  6. Sim Y, Ng GXP, Ng CCY, Rajasegaran V, Wong SF, Liu W, Guan P, Nagarajan S, NgWY, Thike AA, Lim JCT, Nasir NDBM, Tan VKM, Madhukumar P, Yong WS, Wong CY, Tan BKT, Ong KW, Teh BT, Tan PH. A novel genomic panel as an adjunctive diagnostic tool for the characterization and profiling of breast Fibroepithelial lesions. BMC Med Genomics. 2019 Oct 23;12(1):142. doi: 10.1186/s12920-019-0588-2. PMID: 31647027; PMCID: PMC6813086.
  7. Lim SZ, Ng CCY, Rajasegaran V, Guan P, Selvarajan S, Thike AA, Nasir NDBM, Koh VCY, Tan BKT, Ong KW, Teh BT, Tan PH. Genomic profile of breast sarcomas: a comparison with malignant phyllodes tumours. Breast Cancer Res Treat. 2019 Apr;174(2):365-373. doi: 10.1007/s10549-018-5067-5. Epub 2018 Dec 3. PMID:30511242.
  8. Sin EI, Wong CY, Yong WS, Ong KW, Madhukumar P, Tan VK, Thike AA, Tan PH, Tan BK. Breast carcinoma and phyllodes tumour: a case series. J Clin Pathol. 2016 Apr;69(4):364-9. doi: 10.1136/jclinpath-2015-203475. Epub 2015 Dec 15. PMID: 26670744.

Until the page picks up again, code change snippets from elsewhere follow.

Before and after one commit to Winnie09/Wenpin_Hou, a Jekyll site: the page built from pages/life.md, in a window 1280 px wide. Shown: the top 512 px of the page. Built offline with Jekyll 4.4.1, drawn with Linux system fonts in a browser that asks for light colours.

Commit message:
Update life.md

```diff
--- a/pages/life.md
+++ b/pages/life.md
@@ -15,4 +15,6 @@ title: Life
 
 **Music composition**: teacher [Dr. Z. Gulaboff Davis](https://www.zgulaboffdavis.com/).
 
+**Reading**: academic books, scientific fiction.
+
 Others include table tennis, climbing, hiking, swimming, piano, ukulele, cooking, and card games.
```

  9. Lim SZ, Selvarajan S, Thike AA, Nasir ND, Tan BK, Ong KW, Tan PH. Breast sarcomas and malignant phyllodes tumours: comparison of clinicopathological features, treatment strategies, prognostic factors and outcomes. Breast Cancer Res Treat. 2016 Sep;159(2):229-44. doi: 10.1007/s10549-016-3946-1. Epub 2016 Aug 19. PMID: 27541020.

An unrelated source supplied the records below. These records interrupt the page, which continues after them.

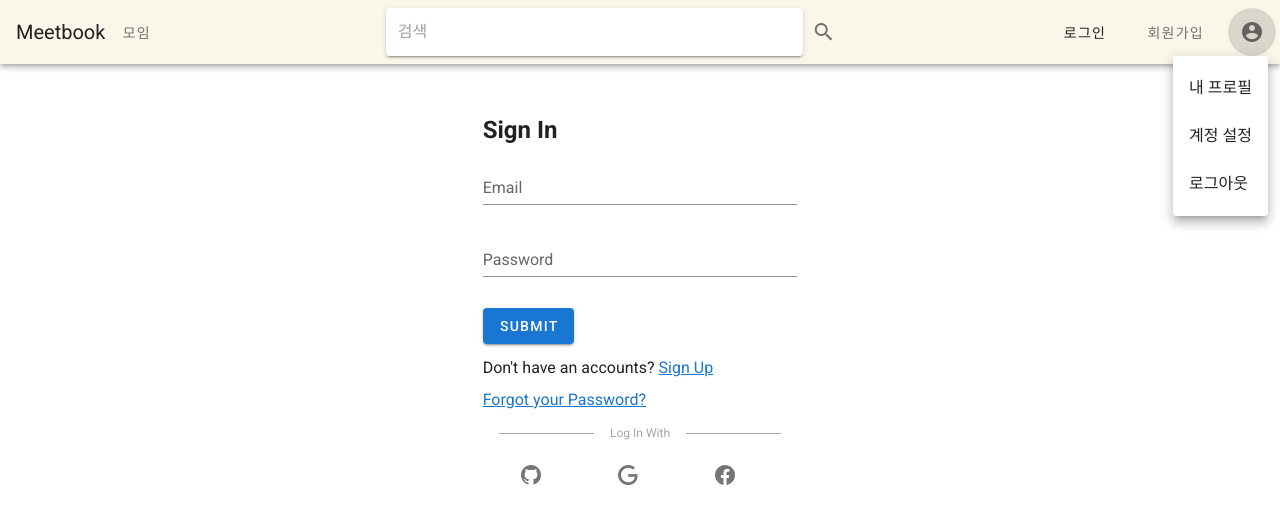
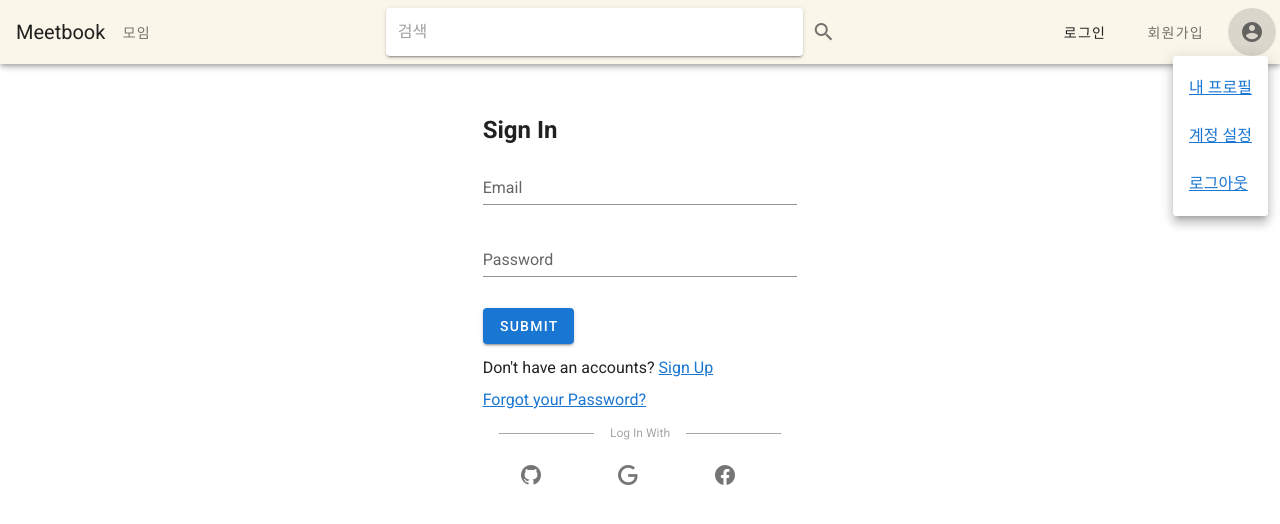
Before and after one commit to llunaB/meet-book, a Vue app in the folder client/: page /login in a window 1280 px wide. Both pictures are taken after a click on the button 1252 px from the left and 32 px from the top of the page. Shown: the top 524 px of the page. Built offline with nearby package versions, Linux system fonts and the light colour scheme.

Commit message:
feat(frontend): v-list-item link setting

```diff
--- a/client/src/components/TheNavbar.vue
+++ b/client/src/components/TheNavbar.vue
@@ -80,7 +80,7 @@
       <v-list>
         <v-list-item
           v-for="(item, index) in profileMenuItems" :key="index">
-          <v-list-item-title>{{ item.title }}</v-list-item-title>
+          <a href="item.to"><v-list-item-title>{{ item.title }}</v-list-item-title></a>
         </v-list-item>
       </v-list>
     </v-menu>
--- a/client/src/views/accounts/Login.vue
+++ b/client/src/views/accounts/Login.vue
@@ -7,7 +7,7 @@
             <main>
               <h2>Sign In</h2>
             </main>
-            <form class="form-group my-3">
+            <form class="form-group my-3" @submit.prevent="handleLogin">
               <!-- Email 로그인 Form -->
               <v-text-field
                 type="email" label="Email" hide-details="auto"
@@ -19,7 +19,7 @@
                 v-model="user.password" id="passwordLogin" required/>
               <!-- 로그인 제출 버튼 -->
               <div class="field" id="submit-login-form">
-                <v-btn type="submit" class="primary" @click="handleLogin">Submit</v-btn>
+                <v-btn type="submit" class="primary">Submit</v-btn>
                 <br>
                 <p>Don't have an accounts? <a role="link" :href="'signup'">Sign Up</a></p>
                 <p><a href="#">Forgot your Password?</a></p>
@@ -72,7 +72,7 @@ export default {
         if (this.user.useremail && this.user.password) {
           this.$store.dispatch('auth/login', this.user).then(
             () => {
-              this.$router.push({name: "Login"})
+              this.$router.push({name: "Home"})
             }).catch(error => {
               console.log(this.user)
               this.loading = false
```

  10. Ng CCY, Md Nasir ND, Loke BN, Tay TKY, Thike AA, Rajasegaran V, Liu W, Lee JY, Guan P, Lim AH, Chang KTE, Gudi MA, Madhukumar P, Tan BKT, Tan VKM, Wong CY, Yong WS, Ho GH, Ong KW; International Fibroepithelial Consortium, Yip GWC, Bay BH, Tan P, Teh BT, Tan PH. Genetic differences between benign phyllodes tumors and fibroadenomas revealed through targeted next generation sequencing. Mod Pathol. 2021 Mar 16. doi: 10.1038/s41379-021-00787-w. Epub ahead of print. PMID: 33727697.